Today we’re introducing a cross-publication series with the lovely and amazing Parlour Magazine. I used to write a column for them on sociopolitical issues called Politrix, and refuse to give up my family status. We’ll feature the best of their need to read info in this space twice a month. Enjoy!
By Shannon Washington
Peace, this is mecca the ladybug and I’m sayin though! what is really what if I can’t even get comfortable because the supreme court is, like, all in my uterus?! —ladybug mecca
Lately, men have been pretty vocal about my/yours/our lady-business. From hot-button issues like abortion to superficial topics such as what we wear (ps. Fuck you if you don’t like my wedges or maxi-dress), undoubtedly the loudest person in the room when it comes to a woman’s issue always seems to be a man. Not that there is anything wrong with a man’s input—but there are some topics that testicle-carriers need to fall back on. Namely, topics revolving around what I can do with and put in my vagina. After all, I think I’m the best person to make a judgement call on, well, myself. And if I need a second medical or political opinion, I’m a little more inclined to respond to a woman’s point of view. Too bad mainstream media thinks the opposite.
A recent study shows that among 35 national publications (such as The New York Times and The Wall Street Journal), men are quoted around five time more then women in stories involving issues such as birth control, Planned Parenthood and abortion. The Daily Beast reports:
“…men had 81 percent of the quotes in stories about abortion, the research group said Thursday, while women had 12 percent and organizations had 7 percent.
In stories about birth control, men scored 75 percent of the quotes, with women getting 19 percent and organizations getting 6 percent. Stories about Planned Parenthood had a similar ratio, with men getting 67 percent, women getting 26 percent, and organizations getting 7 percent.”
Funny enough, while men are dominating the political/social debate surrounding women’s bodies, they are also dominating the media conversations (albeit at a lower rate) concerning women’s rights:
“Women fared a bit better in stories about women’s rights, getting 31 percent of the quotes compared with 52 percent for men and 17 percent for organizations.”
Sadly, I’m not surprised that men are generally quoted more in news stories overall, however there seems to be a connection between the hysteria and inexplainable political actions (word to Rep. Lisa Brown) associated with women’s issues and how women are represented in media focusing on women’s issues.
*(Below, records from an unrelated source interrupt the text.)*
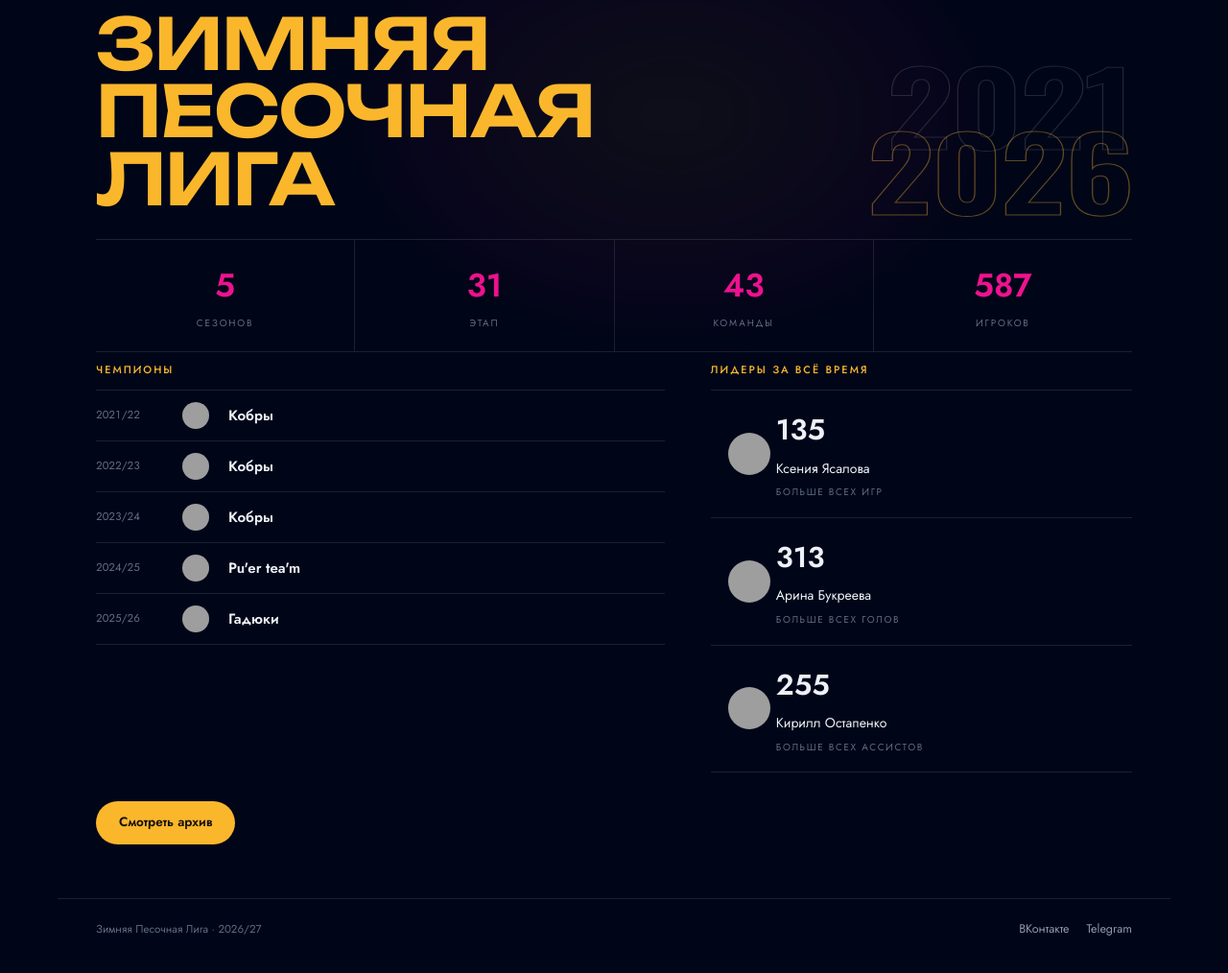
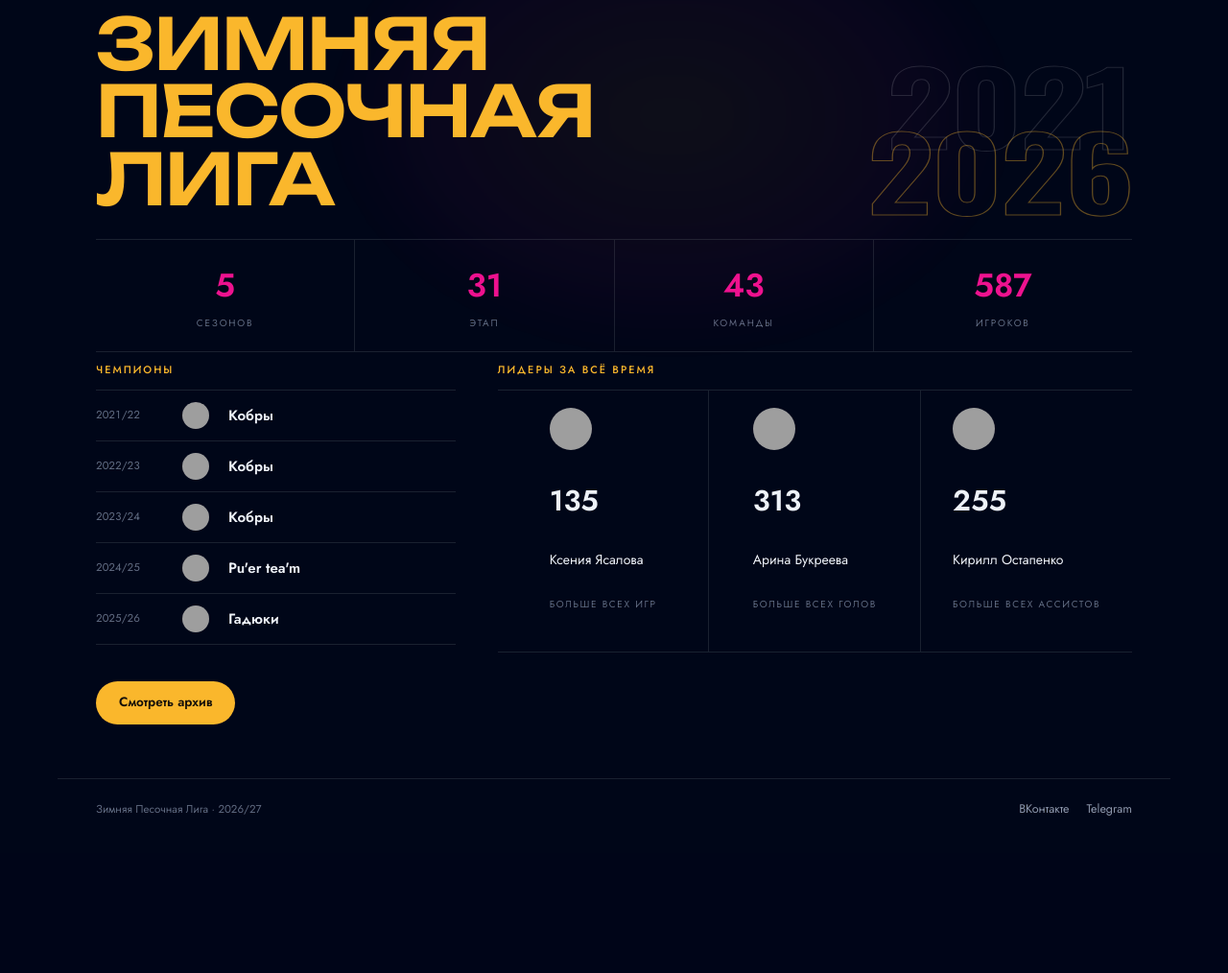
Before and after one commit to iaroslavexe/zpl-site, a FastAPI app: page /archive in a window 1280 px wide. Shown: the part 88-1102 px from the top of the page at 96% size. After the commit the page ends 938 px from the top, so only its background shows below. Run offline with FastAPI, Linux system fonts and the light colour scheme; grey boxes are pictures that could not be loaded.

Commit message:
Лендинг истории: чемпионы и лидеры в одну строку

```diff
--- a/app/static/css/pages.css
+++ b/app/static/css/pages.css
@@ -792,14 +792,16 @@
 .champ__rest { font-size: 11.5px; color: var(--dim); }
 
 .archive-duo { display: grid; gap: 34px; margin-bottom: 30px; }
-@media (min-width: 960px) { .archive-duo { grid-template-columns: 1.35fr 1fr; gap: 48px; } }
+@media (min-width: 960px) { .archive-duo { grid-template-columns: minmax(300px, .85fr) 1.5fr; gap: 44px; align-items: stretch; } }
+.archive-duo__col { display: flex; flex-direction: column; }
 .archive-duo__col .archive-h2 { margin-top: 0; }
 .archive-leaders { display: grid; gap: 1px; background: var(--line); border-block: 1px solid var(--line); }
-.leader { display: grid; grid-template-columns: auto 1fr; grid-template-areas: "avatar value" "avatar name" "avatar title"; gap: 2px 14px; align-items: center; padding: 14px 0; background: var(--bg); text-decoration: none; color: inherit; }
-.leader__avatar { grid-area: avatar; width: 40px; height: 40px; border-radius: 50%; object-fit: cover; }
-.leader__value { grid-area: value; font-size: 22px; font-weight: 600; }
-.leader__name { grid-area: name; font-size: 13.5px; }
-.leader__title { grid-area: title; font-size: 9.5px; letter-spacing: .16em; text-transform: uppercase; color: var(--dim); }
+@media (min-width: 960px) { .archive-leaders { grid-template-columns: repeat(3, 1fr); flex: 1; } }
+.leader { display: flex; flex-direction: column; justify-content: center; gap: 6px; padding: 16px 14px 18px 0; background: var(--bg); text-decoration: none; color: inherit; }
+.leader__avatar { width: 40px; height: 40px; border-radius: 50%; object-fit: cover; }
+.leader__value { font-size: 26px; font-weight: 600; }
+.leader__name { font-size: 12.5px; line-height: 1.25; }
+.leader__title { font-size: 9px; letter-spacing: .14em; text-transform: uppercase; color: var(--dim); }
 .leader { display: grid; gap: 6px; padding: 18px; background: var(--bg); text-decoration: none; color: inherit; }
 .leader:hover .leader__name { color: var(--yellow); }
 .leader__avatar { width: 44px; height: 44px; border-radius: 50%; object-fit: cover; }
```
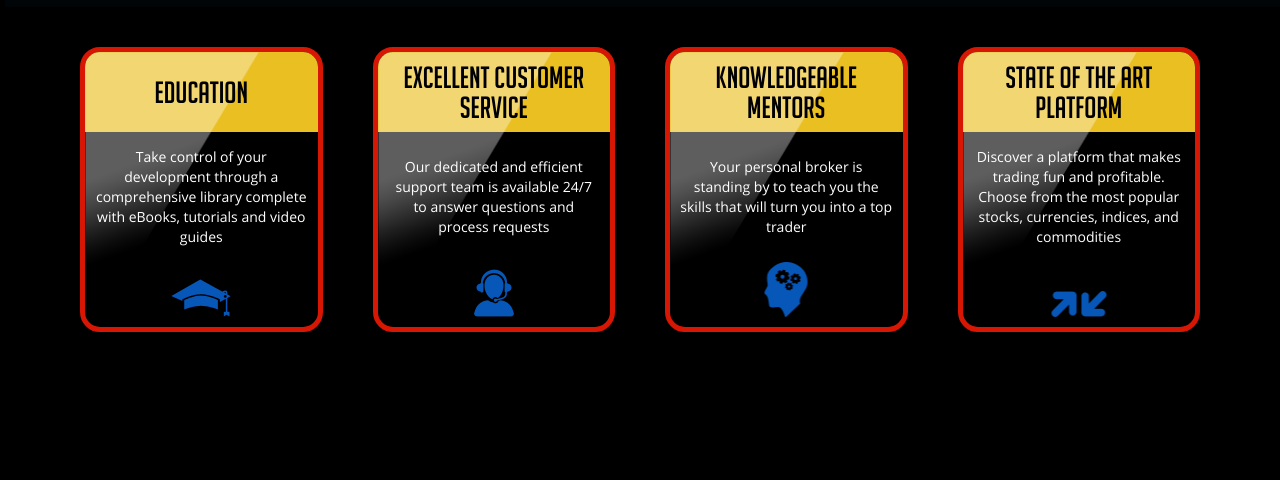
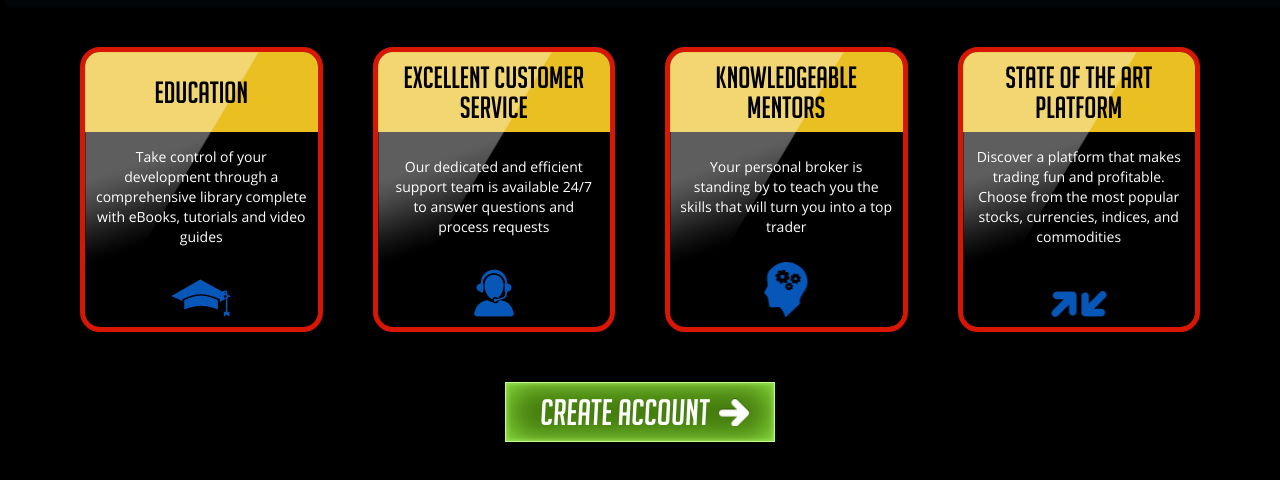
Before and after one commit to maxdonetsk/html-css-javascript-task2, a website: page index.html in a window 1280 px wide. Shown: the part 650-1130 px from the top of the page. Before the commit the page ends 1032 px from the top, so only its background shows below. Drawn offline with Linux system fonts and the light colour scheme.

Commit message:
bottom submit button is done

```diff
--- a/index.html
+++ b/index.html
@@ -60,7 +60,7 @@
                                    required />
                         </div>
                         <div class="form-group" id="submit-wrapper">
-                            <button type="submit" class="btn"><span>Create account</span></button>
+                            <button type="submit" class="btn btn-submit btn-block"><span>Create account</span></button>
                         </div>
                     </form>
                 </div>
@@ -107,6 +107,11 @@
                     </div>
                 </div>
             </div>
+            <div class="row text-center">
+                <div class="col-md-4 col-lg-3" id="bottom-submit">
+                    <button type="button" class="btn btn-submit btn-block" id="footer-submit"><span>Create account</span></button>
+                </div>
+            </div>
         </main>
         <script src="bower_components/jquery/dist/jquery.min.js"></script>
         <script src="bower_components/bootstrap-sass/assets/javascripts/bootstrap.min.js"></script>
--- a/scss/custom.scss
+++ b/scss/custom.scss
@@ -148,8 +148,10 @@ main {
                 border-color: $accent-color;
             }
         }
+    }
+}
 
-        [type="submit"] {
+.btn-submit {
     box-shadow: inset 0 0 35px lighten($accent-color, 20), inset 0 0 5px lighten($accent-color, 30);
     background-color: darken($accent-color, 17);
     border: 1px solid lighten($accent-color, 35);
@@ -158,7 +160,6 @@ main {
     font-style: italic;
     color: #FFF;
     height: 60px;
-            width: 100%;
     border-radius: 0;
     padding: 3px;
     position: relative;
@@ -182,14 +183,13 @@ main {
     &:hover, &:focus {
         box-shadow: inset 0 0 35px lighten($accent-color, 15), inset 0 0 5px lighten($accent-color, 25);
         background-color: darken($accent-color, 12);
+        color: #FFF;
     }
 
     > span {
         display: inline-block;
         margin-right: 10px;
         margin-left: -20px;
-            }
-        }
     }
 }
 
@@ -282,3 +282,12 @@ main {
         }
     }
 }
+
+#bottom-submit {
+    float: none;
+    margin-bottom: $grid-gutter-width;
+
+    @media (min-width: $screen-md-min) {
+        display: inline-block;
+    }
+}
```
Also changed, not shown: css/custom.css, css/style.css, 2 other files. Lines whose indentation alone changed are shown as unchanged.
This in itself, presents a danger in how women and women’s issues are perceived and considered by the general public. Because of the role of ‘media-as-fact’ in the United States, this leads to a behavior of men being seen as the ‘experts’ on women’s issues, which then leads to mis-recognition, misleading statements and potentially harmful legislature for all of us. This isn’t to say that men can’t speak intelligently about women, but that the role and voice of women should be equal to men, and in some cases elevated, when it comes to women’s issues in the media to maintain accuracy, honesty, legitimacy most importantly—objectivity for the benefit of the reading public. So while I’m a bit flattered that my sexual behavior and health is such a concern to all, I’ll leave it to the ladies to reference in determining the best way to proceed. Love you still fellas.
Photo: clockwise from top left: Senate Minority Leader Mitch McConnell, Dan Skerbitz, director of Personhood Oklahoma, Rep. Robert Dold, R-Ill., and Sen. Roy Blunt, R-Mo., spoke at 2012 news conferences on issues related to women’s health including birth control, Planned Parenthood, and abortion.